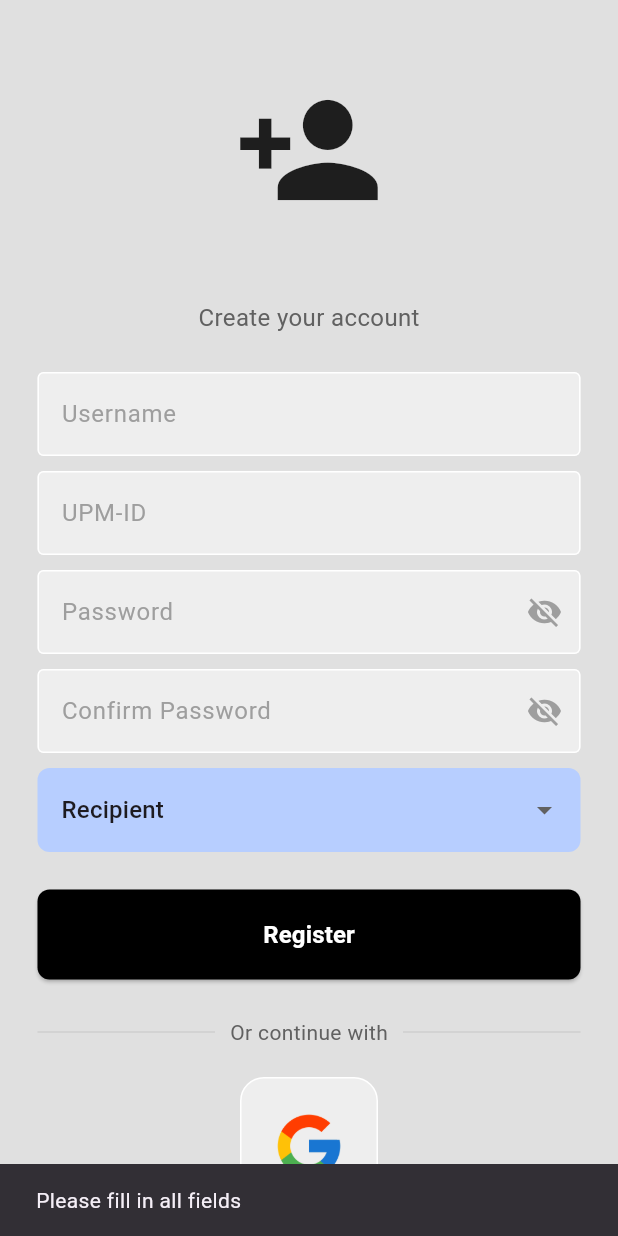
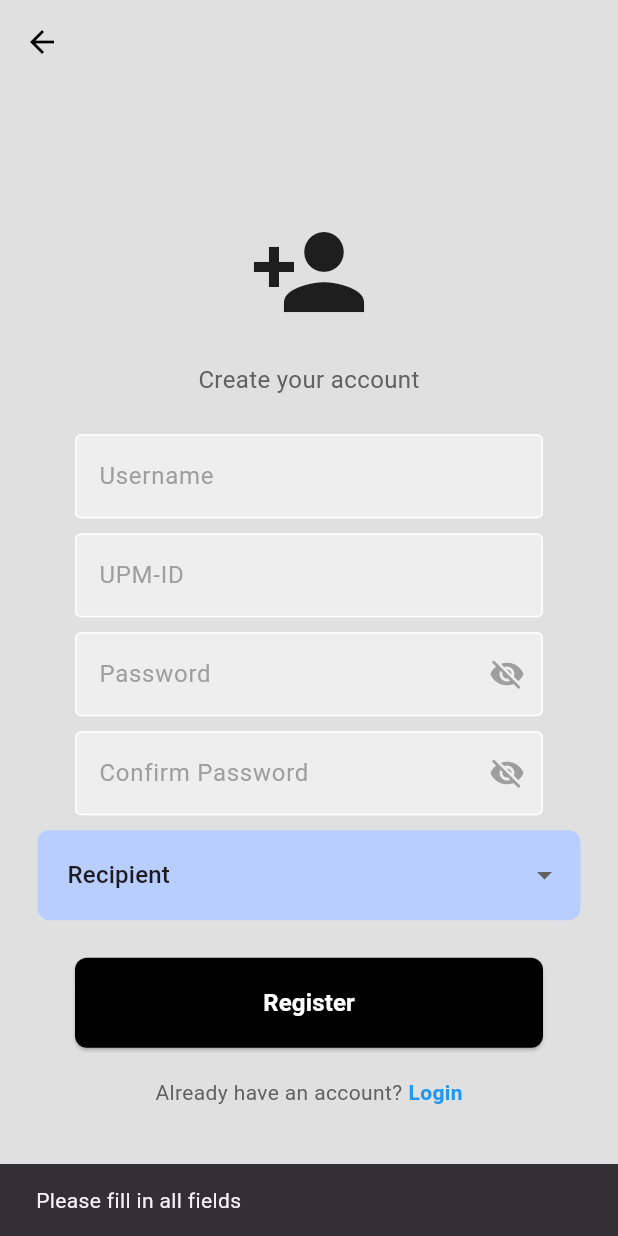
Before and after one commit to kyle-bdvl/FlutterProject, a Flutter app: the RegisterPage screen opened directly, after a tap on "Register", on a phone screen of 412 x 824 dp. Run offline on Flutter 3.47's test engine with Material 3 defaults, Android fonts, the phone set to English and light mode, and no system bars; our stand-ins replace cloud_firestore, csv, file_picker, firebase_auth, open_file, pdf and 3 more; accounts and stored records are empty.

Commit message:
Update RegisterPage.dart

```diff
--- a/flutter_application_1/lib/pages/Register/RegisterPage.dart
+++ b/flutter_application_1/lib/pages/Register/RegisterPage.dart
@@ -1,8 +1,9 @@
 import 'package:flutter/material.dart';
+import 'package:firebase_auth/firebase_auth.dart';
+import 'package:cloud_firestore/cloud_firestore.dart';
+
 import 'package:flutter_application_1/widgets/my_button.dart';
 import 'package:flutter_application_1/widgets/my_textfiled.dart';
-import 'package:flutter_application_1/widgets/square_tile.dart';
-import 'dart:async';
 
 class RegisterPage extends StatefulWidget {
   const RegisterPage({super.key});
@@ -13,141 +14,164 @@ class RegisterPage extends StatefulWidget {
 
 class _RegisterPageState extends State<RegisterPage> {
   final usernameController = TextEditingController();
-  final upm_idController = TextEditingController();
+  final upmIdController = TextEditingController();
   final passwordController = TextEditingController();
   final confirmPasswordController = TextEditingController();
   String userType = 'Recipient';
 
   final List<String> userTypes = ['Certificate Authority (CA)', 'Recipient'];
-
-  // Placeholder for checking username existence
-  Future<bool> usernameExists(String username) async {
-    // TODO: Replace with Firebase check later
-    await Future.delayed(const Duration(milliseconds: 200));
-    return false;
-  }
-
-  // Placeholder for checking UPM-ID existence
-  Future<bool> upmIdExists(String upmId) async {
-    // TODO: Replace with Firebase check later
-    await Future.delayed(const Duration(milliseconds: 200));
-    return false;
-  }
+  bool isLoading = false;
 
   Future<void> registerUser() async {
     final username = usernameController.text.trim();
-    final upmId = upm_idController.text.trim();
+    final upmId = upmIdController.text.trim();
     final password = passwordController.text;
     final confirmPassword = confirmPasswordController.text;
+    final email = '$upmId@student.upm.edu.my';
 
-    if (username.isEmpty ||
-        upmId.isEmpty ||
-        password.isEmpty ||
-        confirmPassword.isEmpty) {
-      ScaffoldMessenger.of(context).showSnackBar(
-        const SnackBar(content: Text('Please fill in all fields')),
-      );
+    if ([username, upmId, password, confirmPassword].any((e) => e.isEmpty)) {
+      showMessage('Please fill in all fields');
       return;
     }
 
-    // Minimum password length check
-    if (password.length < 5) {
-      ScaffoldMessenger.of(context).showSnackBar(
-        const SnackBar(
-          content: Text('Password must be at least 5 characters long'),
-        ),
+    if (password.length < 8 ||
+        !password.contains(RegExp(r'[A-Z]')) ||
+        !password.contains(RegExp(r'[a-z]')) ||
+        !password.contains(RegExp(r'[!@#\$&*~]'))) {
+      showMessage(
+        'Password must be at least 8 characters and include uppercase, lowercase, and special character',
       );
       return;
     }
 
     if (password != confirmPassword) {
-      ScaffoldMessenger.of(
-        context,
-      ).showSnackBar(const SnackBar(content: Text('Passwords do not match')));
+      showMessage('Passwords do not match');
       return;
     }
 
-    if (await usernameExists(username)) {
+    setState(() => isLoading = true);
+
+    try {
+      final userCredential = await FirebaseAuth.instance
+          .createUserWithEmailAndPassword(email: email, password: password);
+
+      await FirebaseFirestore.instance
+          .collection('users')
+          .doc(userCredential.user!.uid)
+          .set({
+            'username': username,
+            'upmId': upmId,
+            'email': email,
+            'userType': userType,
+            'createdAt': FieldValue.serverTimestamp(),
+          });
+
+      showMessage('Successfully registered as $userType');
+      Navigator.pop(context);
+    } on FirebaseAuthException catch (e) {
+      if (e.code == 'email-already-in-use') {
+        showMessage('UPM-ID is already registered');
+      } else {
+        showMessage(e.message ?? 'Registration failed');
+      }
+    } finally {
+      setState(() => isLoading = false);
+    }
+  }
+
+  void showMessage(String message) {
     ScaffoldMessenger.of(
       context,
-      ).showSnackBar(const SnackBar(content: Text('Username already exists')));
-      return;
-    }
-
-    if (await upmIdExists(upmId)) {
-      ScaffoldMessenger.of(
-        context,
-      ).showSnackBar(const SnackBar(content: Text('UPM-ID already exists')));
-      return;
-    }
-
-    // Registration logic here (add Firebase logic later)
-    ScaffoldMessenger.of(
-      context,
-    ).showSnackBar(SnackBar(content: Text('Registered as $userType')));
+    ).showSnackBar(SnackBar(content: Text(message)));
   }
 
   @override
   Widget build(BuildContext context) {
     return Scaffold(
       backgroundColor: Colors.grey[300],
+      appBar: AppBar(
+        backgroundColor: Colors.grey[300],
+        elevation: 0,
+        scrolledUnderElevation: 0,
+        leading: IconButton(
+          icon: const Icon(Icons.arrow_back, color: Colors.black),
+          onPressed: () => Navigator.pop(context),
+        ),
+      ),
       body: SafeArea(
         child: Center(
           child: SingleChildScrollView(
+            child: Padding(
+              padding: const EdgeInsets.symmetric(horizontal: 25),
               child: Column(
-              mainAxisAlignment:
-                  MainAxisAlignment.start, // <-- changed from center to start
+                crossAxisAlignment: CrossAxisAlignment.stretch,
                 children: [
-                const SizedBox(height: 50),
-                const Icon(Icons.person_add, size: 100),
-                const SizedBox(height: 50),
+                  const SizedBox(height: 20),
+                  const Icon(Icons.person_add, size: 80),
+                  const SizedBox(height: 20),
                   Text(
                     'Create your account',
+                    textAlign: TextAlign.center,
                     style: TextStyle(color: Colors.grey[700], fontSize: 16),
                   ),
                   const SizedBox(height: 25),
-                // Username
+                  SizedBox(
+                    width: double.infinity,
+                    child: Column(
+                      crossAxisAlignment: CrossAxisAlignment.stretch,
+                      children: [
                         MyTextField(
                           controller: usernameController,
                           hintText: 'Username',
                           obscureText: false,
                         ),
                         const SizedBox(height: 10),
-                // Matrics ID
                         MyTextField(
-                  controller: upm_idController,
+                          controller: upmIdController,
                           hintText: 'UPM-ID',
                           obscureText: false,
                         ),
                         const SizedBox(height: 10),
-                // Password
                         MyTextField(
                           controller: passwordController,
                           hintText: 'Password',
                           obscureText: true,
                         ),
                         const SizedBox(height: 10),
-                // Confirm Password
                         MyTextField(
                           controller: confirmPasswordController,
                           hintText: 'Confirm Password',
                           obscureText: true,
                         ),
                         const SizedBox(height: 10),
-                // User Type Dropdown
-                Padding(
-                  padding: const EdgeInsets.symmetric(horizontal: 25.0),
+
+                        SizedBox(
+                          height: 60,
                           child: DropdownButtonFormField<String>(
                             value: userType,
                             decoration: InputDecoration(
                               filled: true,
-                      fillColor: const Color.fromARGB(255, 183, 206, 255),
+                              fillColor: const Color.fromARGB(
+                                255,
+                                183,
+                                206,
+                                255,
+                              ),
                               border: OutlineInputBorder(
                                 borderRadius: BorderRadius.circular(8),
                                 borderSide: BorderSide.none,
                               ),
+                              contentPadding: const EdgeInsets.symmetric(
+                                horizontal: 16,
+                                vertical: 18,
                               ),
-                    dropdownColor: const Color.fromARGB(255, 183, 206, 255),
+                            ),
+                            dropdownColor: const Color.fromARGB(
+                              255,
+                              183,
+                              206,
+                              255,
+                            ),
                             items:
                                 userTypes
                                     .map(
@@ -157,45 +181,22 @@ class _RegisterPageState extends State<RegisterPage> {
                                       ),
                                     )
                                     .toList(),
-                    onChanged: (value) {
-                      setState(() {
-                        userType = value!;
-                      });
-                    },
+                            onChanged:
+                                (value) => setState(() => userType = value!),
                           ),
-                ),
-                const SizedBox(height: 25),
-                MyButton(onTap: registerUser, text: "Register"),
-                const SizedBox(height: 25),
-                Padding(
-                  padding: const EdgeInsets.symmetric(horizontal: 25.0),
-                  child: Row(
-                    children: [
-                      Expanded(
-                        child: Divider(thickness: 0.5, color: Colors.grey[400]),
-                      ),
-                      Padding(
-                        padding: const EdgeInsets.symmetric(horizontal: 10.0),
-                        child: Text(
-                          'Or continue with',
-                          style: TextStyle(color: Colors.grey[700]),
-                        ),
-                      ),
-                      Expanded(
-                        child: Divider(thickness: 0.5, color: Colors.grey[400]),
                         ),
                       ],
                     ),
                   ),
+
+                  const SizedBox(height: 25),
+
+                  isLoading
+                      ? const Center(child: CircularProgressIndicator())
+                      : MyButton(onTap: registerUser, text: "Register"),
+
                   const SizedBox(height: 20),
-                // google sign up button
-                Row(
-                  mainAxisAlignment: MainAxisAlignment.center,
-                  children: const [
-                    SquareTile(imagePath: 'lib/images/google.png'),
-                  ],
-                ),
-                const SizedBox(height: 20),
+
                   Row(
                     mainAxisAlignment: MainAxisAlignment.center,
                     children: [
@@ -205,9 +206,7 @@ class _RegisterPageState extends State<RegisterPage> {
                       ),
                       const SizedBox(width: 4),
                       GestureDetector(
-                      onTap: () {
-                        Navigator.pop(context);
-                      },
+                        onTap: () => Navigator.pop(context),
                         child: const Text(
                           'Login',
                           style: TextStyle(
@@ -218,12 +217,22 @@ class _RegisterPageState extends State<RegisterPage> {
                       ),
                     ],
                   ),
-                const SizedBox(height: 25),
+                  const SizedBox(height: 20),
                 ],
+              ),
             ),
           ),
         ),
       ),
     );
   }
+
+  @override
+  void dispose() {
+    usernameController.dispose();
+    upmIdController.dispose();
+    passwordController.dispose();
+    confirmPasswordController.dispose();
+    super.dispose();
   }
+}
```
Lines whose indentation alone changed are shown as unchanged.
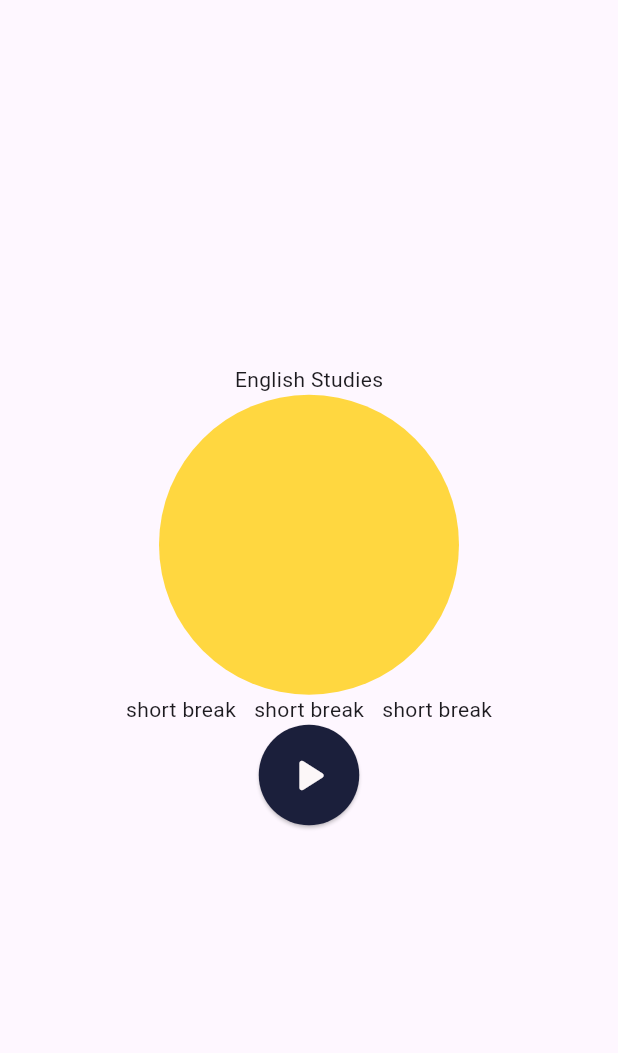
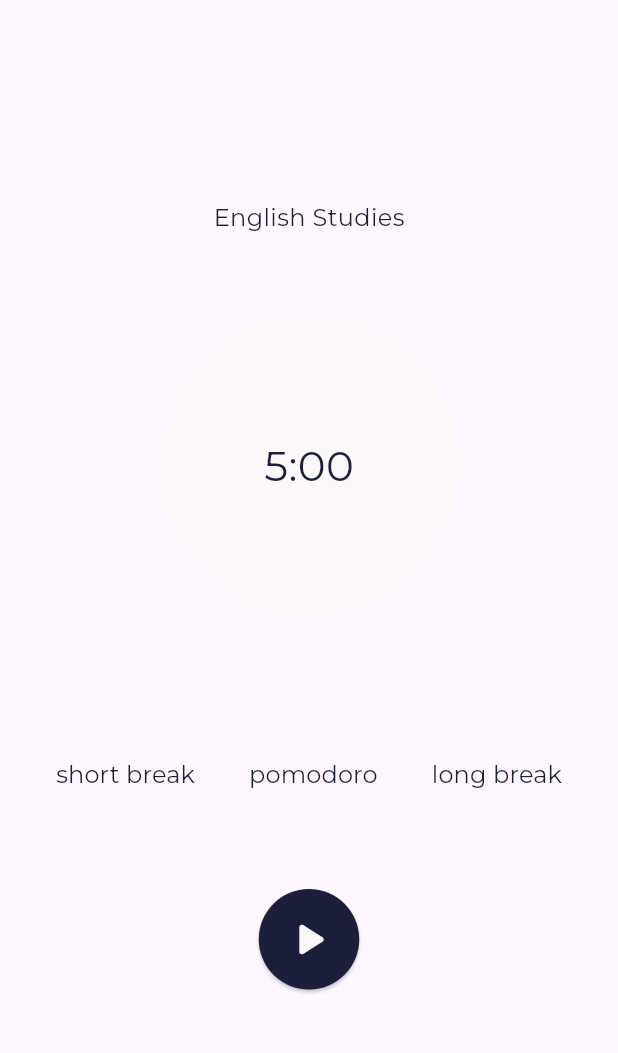
Before and after one commit to antoniolisboa/pomotime_app, a Flutter app: the screen it shows after launch, on a phone screen of 412 x 824 dp, the part 65-1118 px from its top. Run offline on Flutter 3.47's test engine with Material 3 defaults, Android fonts, the phone set to English and light mode, and no system bars; our stand-ins replace google_fonts.

Commit message:
padronização de cores e estilo de texto

```diff
--- a/lib/main.dart
+++ b/lib/main.dart
@@ -1,6 +1,6 @@
+import 'package:pomotime_app/views/home_page.dart';
+//import 'package:pomotime_app/views/splash_page.dart';
 import 'package:flutter/material.dart';
-// import 'package:pomotime_app/pages/splash_page.dart';
-import 'package:pomotime_app/views/home_page.dart';
 
 void main() {
   runApp(const MyApp());
--- /dev/null
+++ b/lib/util/app_colors.dart
@@ -0,0 +1,8 @@
+import 'package:flutter/material.dart';
+
+class AppColors {
+  AppColors._();
+
+  static const Color primaryColor = Color(0xFF1B1F3B);
+  static const Color secondColor = Color(0xFFFCF7F8);
+}
--- /dev/null
+++ b/lib/util/text_styles.dart
@@ -0,0 +1,21 @@
+import 'package:pomotime_app/util/app_colors.dart';
+import 'package:google_fonts/google_fonts.dart';
+import 'package:flutter/material.dart';
+
+class TextStyles {
+  TextStyles._();
+
+  static TextStyle regular = GoogleFonts.getFont(
+    'Montserrat',
+    color: AppColors.primaryColor,
+    fontWeight: FontWeight.normal,
+    fontSize: 16,
+  );
+
+  static TextStyle bold = GoogleFonts.getFont(
+    'Montserrat',
+    color: AppColors.primaryColor,
+    fontWeight: FontWeight.bold,
+    fontSize: 16,
+  );
+}
--- a/lib/views/home_page.dart
+++ b/lib/views/home_page.dart
@@ -1,5 +1,7 @@
+import 'package:pomotime_app/util/app_colors.dart';
+import 'package:pomotime_app/util/text_styles.dart';
+import 'package:google_fonts/google_fonts.dart';
 import 'package:flutter/material.dart';
-import 'package:google_fonts/google_fonts.dart';
 
 class HomePage extends StatelessWidget {
   const HomePage({super.key});
@@ -21,42 +23,95 @@ class HomePage extends StatelessWidget {
         mainAxisAlignment: MainAxisAlignment.center,
         crossAxisAlignment: CrossAxisAlignment.center,
         children: [
-          Text('English Studies'),
+          Text(
+            'English Studies',
+            style: TextStyles.regular,
+          ),
+          const SizedBox(height: 54),
           Container(
             height: 200,
             width: 200,
-            decoration: BoxDecoration(
-              color: Colors.amberAccent,
+            alignment: Alignment.center,
+            decoration: const BoxDecoration(
+              color: AppColors.secondColor,
               shape: BoxShape.circle,
             ),
+            child: Text(
+              '5:00',
+              style: TextStyles.regular.copyWith(
+                fontSize: 28,
               ),
+            ),
+          ),
+          const SizedBox(height: 82),
           Row(
             mainAxisAlignment: MainAxisAlignment.center,
             children: [
-              Text('short break'),
-              SizedBox(width: 12),
-              Text('short break'),
-              SizedBox(width: 12),
-              Text('short break'),
+              TextButton(
+                onPressed: () {
+                  print('Otário');
+                },
+                child: Text(
+                  'short break',
+                  style: TextStyles.regular,
+                ),
+              ),
+              const SizedBox(width: 12),
+              TextButton(
+                onPressed: () {
+                  print('Otário');
+                },
+                child: Text(
+                  'pomodoro',
+                  style: TextStyles.regular,
+                ),
+              ),
+              const SizedBox(width: 12),
+              TextButton(
+                onPressed: () {
+                  print('Otário');
+                },
+                child: Text(
+                  'long break',
+                  style: TextStyles.regular,
+                ),
+              ),
             ],
           ),
-          ElevatedButton(
-            onPressed: () {},
+          const SizedBox(height: 52),
+          const PomoButton(),
+        ],
+      ),
+    );
+  }
+}
+
+class PomoButton extends StatefulWidget {
+  const PomoButton({super.key});
+
+  @override
+  State<PomoButton> createState() => _PomoButtonState();
+}
+
+class _PomoButtonState extends State<PomoButton> {
+  @override
+  Widget build(BuildContext context) {
+    return ElevatedButton(
+      onPressed: () {
+        print('Otário');
+      },
       style: ElevatedButton.styleFrom(
-              backgroundColor: Color(0xFF1B1F3B),
-              shape: CircleBorder(),
+        backgroundColor: const Color(0xFF1B1F3B),
+        shape: const CircleBorder(),
       ),
-            child: Padding(
-              padding: const EdgeInsets.all(14.5),
+      child: const Padding(
+        padding: EdgeInsets.all(14.5),
         child: Icon(
           Icons.play_arrow_rounded,
           color: Color(0xFFFCF7F8),
           size: 38,
         ),
       ),
-          ),
-        ],
-      ),
     );
   }
 }
--- a/lib/views/splash_page.dart
+++ b/lib/views/splash_page.dart
@@ -1,5 +1,7 @@
 import 'package:flutter/material.dart';
 import 'package:google_fonts/google_fonts.dart';
+import 'package:pomotime_app/util/app_colors.dart';
+import 'package:pomotime_app/util/text_styles.dart';
 
 class SplashPage extends StatelessWidget {
   const SplashPage({super.key});
@@ -9,11 +11,10 @@ class SplashPage extends StatelessWidget {
     return Scaffold(
       body: Container(
         alignment: Alignment.center,
-        color: const Color(0xFF1B1F3B),
+        color: AppColors.primaryColor,
         child: Text(
-          style: GoogleFonts.getFont(
-            'Montserrat',
-            color: const Color(0xFFFCF7F8),
+          style: TextStyles.regular.copyWith(
+            color: AppColors.secondColor,
             fontSize: 28,
           ),
           'PomoTime',
```
Lines whose indentation alone changed are shown as unchanged.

### Directions for this task:
Show, from the material above, each line that includes the string "isEmpty".

### Written answer:
-    if (username.isEmpty ||
-        upmId.isEmpty ||
-        password.isEmpty ||
-        confirmPassword.isEmpty) {
+    if ([username, upmId, password, confirmPassword].any((e) => e.isEmpty)) {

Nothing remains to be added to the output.